What you need to do: Should the word "value" occur in a line of the records, copy that line.

Recorded data:
--- START ---

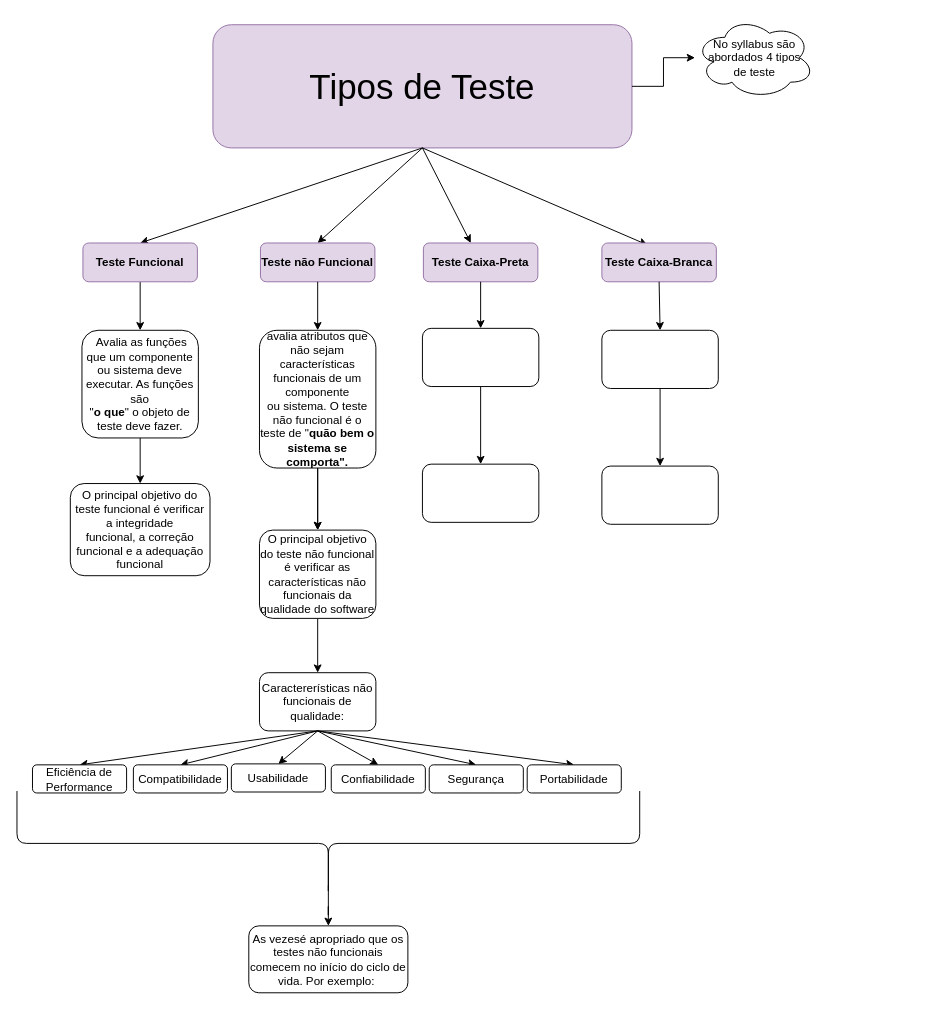
Earlier version of the draw.io diagram page "Subtopico 2.2.2" (10 of 12) of capitulo2.drawio (Natalirodriguess/estudos). Source tidied: cells renumbered, new cells numbered last; positions are measured from the earlier drawing's top-left corner, leaving out a move shared by most shapes. Both pictures are drawn from the tidied source at 97%, with x=0, y=0 at pixel (32, 16).
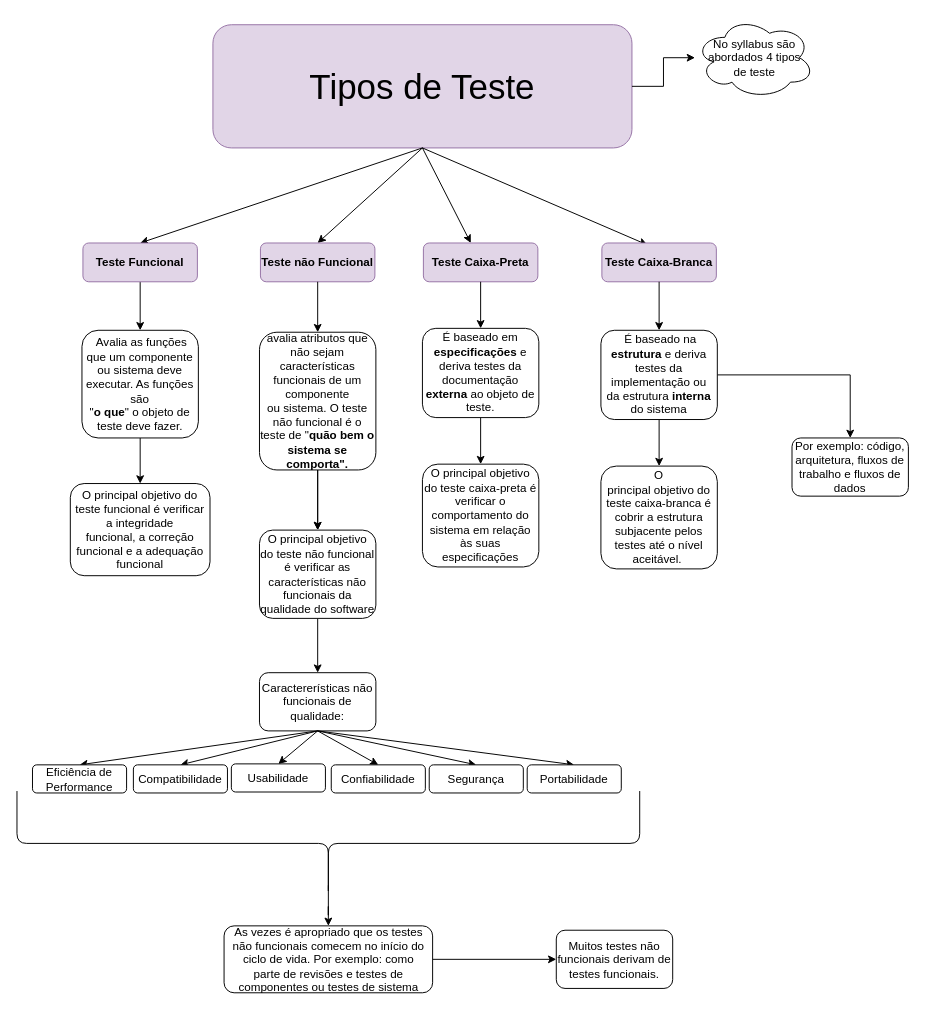
The same page after the edit.

The edit, as a diff of the source:
```diff
@@
     <mxCell id="19" value="avalia atributos que não sejam características funcionais de um componente&lt;br&gt;ou sistema. O teste não funcional é o teste de &quot;&lt;b&gt;quão bem o sistema se comporta&quot;.&lt;/b&gt;" style="rounded=1;whiteSpace=wrap;html=1;" parent="1" vertex="1">
-      <mxGeometry x="234" y="323" width="120" height="142" as="geometry" />
+      <mxGeometry x="234" y="325" width="120" height="142" as="geometry" />
     </mxCell>
@@
-    <mxCell id="22" style="rounded=1;whiteSpace=wrap;html=1;" parent="1" vertex="1">
-      <mxGeometry x="402" y="321" width="120" height="60" as="geometry" />
+    <mxCell id="22" value="É baseado em &lt;b&gt;especificações &lt;/b&gt;e deriva testes da documentação&lt;br&gt;&lt;b&gt;externa &lt;/b&gt;ao objeto de teste." style="rounded=1;whiteSpace=wrap;html=1;" parent="1" vertex="1">
+      <mxGeometry x="402" y="321" width="120" height="92" as="geometry" />
     </mxCell>
@@
+    <mxCell id="47" style="edgeStyle=orthogonalEdgeStyle;rounded=0;jettySize=auto;html=1;" parent="1" edge="1" source="24" target="50">
+      <mxGeometry relative="1" as="geometry" />
+    </mxCell>
-    <mxCell id="24" style="rounded=1;whiteSpace=wrap;html=1;" parent="1" vertex="1">
-      <mxGeometry x="587" y="323" width="120" height="60" as="geometry" />
+    <mxCell id="24" value="&amp;nbsp;É baseado na &lt;b&gt;estrutura&lt;/b&gt; e deriva testes da implementação ou&lt;br&gt;da estrutura &lt;b&gt;interna &lt;/b&gt;do sistema" style="rounded=1;whiteSpace=wrap;html=1;" parent="1" vertex="1">
+      <mxGeometry x="586" y="323" width="120" height="92" as="geometry" />
     </mxCell>
@@
-    <mxCell id="29" style="whiteSpace=wrap;html=1;rounded=1;" parent="1" vertex="1">
-      <mxGeometry x="402" y="461" width="120" height="60" as="geometry" />
+    <mxCell id="29" value="O principal objetivo do teste caixa-preta é verificar o comportamento do&lt;br&gt;sistema em relação às suas especificações" style="whiteSpace=wrap;html=1;rounded=1;" parent="1" vertex="1">
+      <mxGeometry x="402" y="461" width="120" height="106" as="geometry" />
     </mxCell>
-    <mxCell id="30" style="whiteSpace=wrap;html=1;rounded=1;" parent="1" vertex="1">
-      <mxGeometry x="587" y="463" width="120" height="60" as="geometry" />
+    <mxCell id="30" value="O&lt;br/&gt;principal objetivo do teste caixa-branca é cobrir a estrutura subjacente pelos testes até o nível&lt;br/&gt;aceitável.&amp;nbsp;" style="whiteSpace=wrap;html=1;rounded=1;" parent="1" vertex="1">
+      <mxGeometry x="586" y="463" width="120" height="106" as="geometry" />
     </mxCell>
@@
+    <mxCell id="48" style="edgeStyle=orthogonalEdgeStyle;rounded=0;jettySize=auto;html=1;" parent="1" edge="1" source="46" target="49">
+      <mxGeometry relative="1" as="geometry" />
+    </mxCell>
-    <mxCell id="46" value="As vezesé apropriado que os testes não funcionais comecem no início do ciclo de vida. Por exemplo:&amp;nbsp;" style="rounded=1;whiteSpace=wrap;html=1;" parent="1" vertex="1">
-      <mxGeometry x="223" y="937" width="164" height="69" as="geometry" />
+    <mxCell id="46" value="As vezes é apropriado que os testes não funcionais comecem no início do ciclo de vida. Por exemplo:&amp;nbsp;como&lt;br/&gt;parte de revisões e testes de componentes ou testes de sistema" style="rounded=1;whiteSpace=wrap;html=1;" parent="1" vertex="1">
+      <mxGeometry x="197.5" y="937" width="215" height="69" as="geometry" />
     </mxCell>
+    <mxCell id="49" value="Muitos testes não funcionais derivam de testes funcionais." style="whiteSpace=wrap;html=1;rounded=1;" parent="1" vertex="1">
+      <mxGeometry x="540" y="941.5" width="120" height="60" as="geometry" />
+    </mxCell>
+    <mxCell id="50" value="Por exemplo:&amp;nbsp;código, arquitetura, fluxos de trabalho e fluxos de dados" style="whiteSpace=wrap;html=1;rounded=1;" parent="1" vertex="1">
+      <mxGeometry x="783" y="434" width="120" height="60" as="geometry" />
+    </mxCell>
```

--- END ---

Exercise response:
     <mxCell id="19" value="avalia atributos que não sejam características funcionais de um componente&lt;br&gt;ou sistema. O teste não funcional é o teste de &quot;&lt;b&gt;quão bem o sistema se comporta&quot;.&lt;/b&gt;" style="rounded=1;whiteSpace=wrap;html=1;" parent="1" vertex="1">
+    <mxCell id="22" value="É baseado em &lt;b&gt;especificações &lt;/b&gt;e deriva testes da documentação&lt;br&gt;&lt;b&gt;externa &lt;/b&gt;ao objeto de teste." style="rounded=1;whiteSpace=wrap;html=1;" parent="1" vertex="1">
+    <mxCell id="24" value="&amp;nbsp;É baseado na &lt;b&gt;estrutura&lt;/b&gt; e deriva testes da implementação ou&lt;br&gt;da estrutura &lt;b&gt;interna &lt;/b&gt;do sistema" style="rounded=1;whiteSpace=wrap;html=1;" parent="1" vertex="1">
+    <mxCell id="29" value="O principal objetivo do teste caixa-preta é verificar o comportamento do&lt;br&gt;sistema em relação às suas especificações" style="whiteSpace=wrap;html=1;rounded=1;" parent="1" vertex="1">
+    <mxCell id="30" value="O&lt;br/&gt;principal objetivo do teste caixa-branca é cobrir a estrutura subjacente pelos testes até o nível&lt;br/&gt;aceitável.&amp;nbsp;" style="whiteSpace=wrap;html=1;rounded=1;" parent="1" vertex="1">
-    <mxCell id="46" value="As vezesé apropriado que os testes não funcionais comecem no início do ciclo de vida. Por exemplo:&amp;nbsp;" style="rounded=1;whiteSpace=wrap;html=1;" parent="1" vertex="1">
+    <mxCell id="46" value="As vezes é apropriado que os testes não funcionais comecem no início do ciclo de vida. Por exemplo:&amp;nbsp;como&lt;br/&gt;parte de revisões e testes de componentes ou testes de sistema" style="rounded=1;whiteSpace=wrap;html=1;" parent="1" vertex="1">
+    <mxCell id="49" value="Muitos testes não funcionais derivam de testes funcionais." style="whiteSpace=wrap;html=1;rounded=1;" parent="1" vertex="1">
+    <mxCell id="50" value="Por exemplo:&amp;nbsp;código, arquitetura, fluxos de trabalho e fluxos de dados" style="whiteSpace=wrap;html=1;rounded=1;" parent="1" vertex="1">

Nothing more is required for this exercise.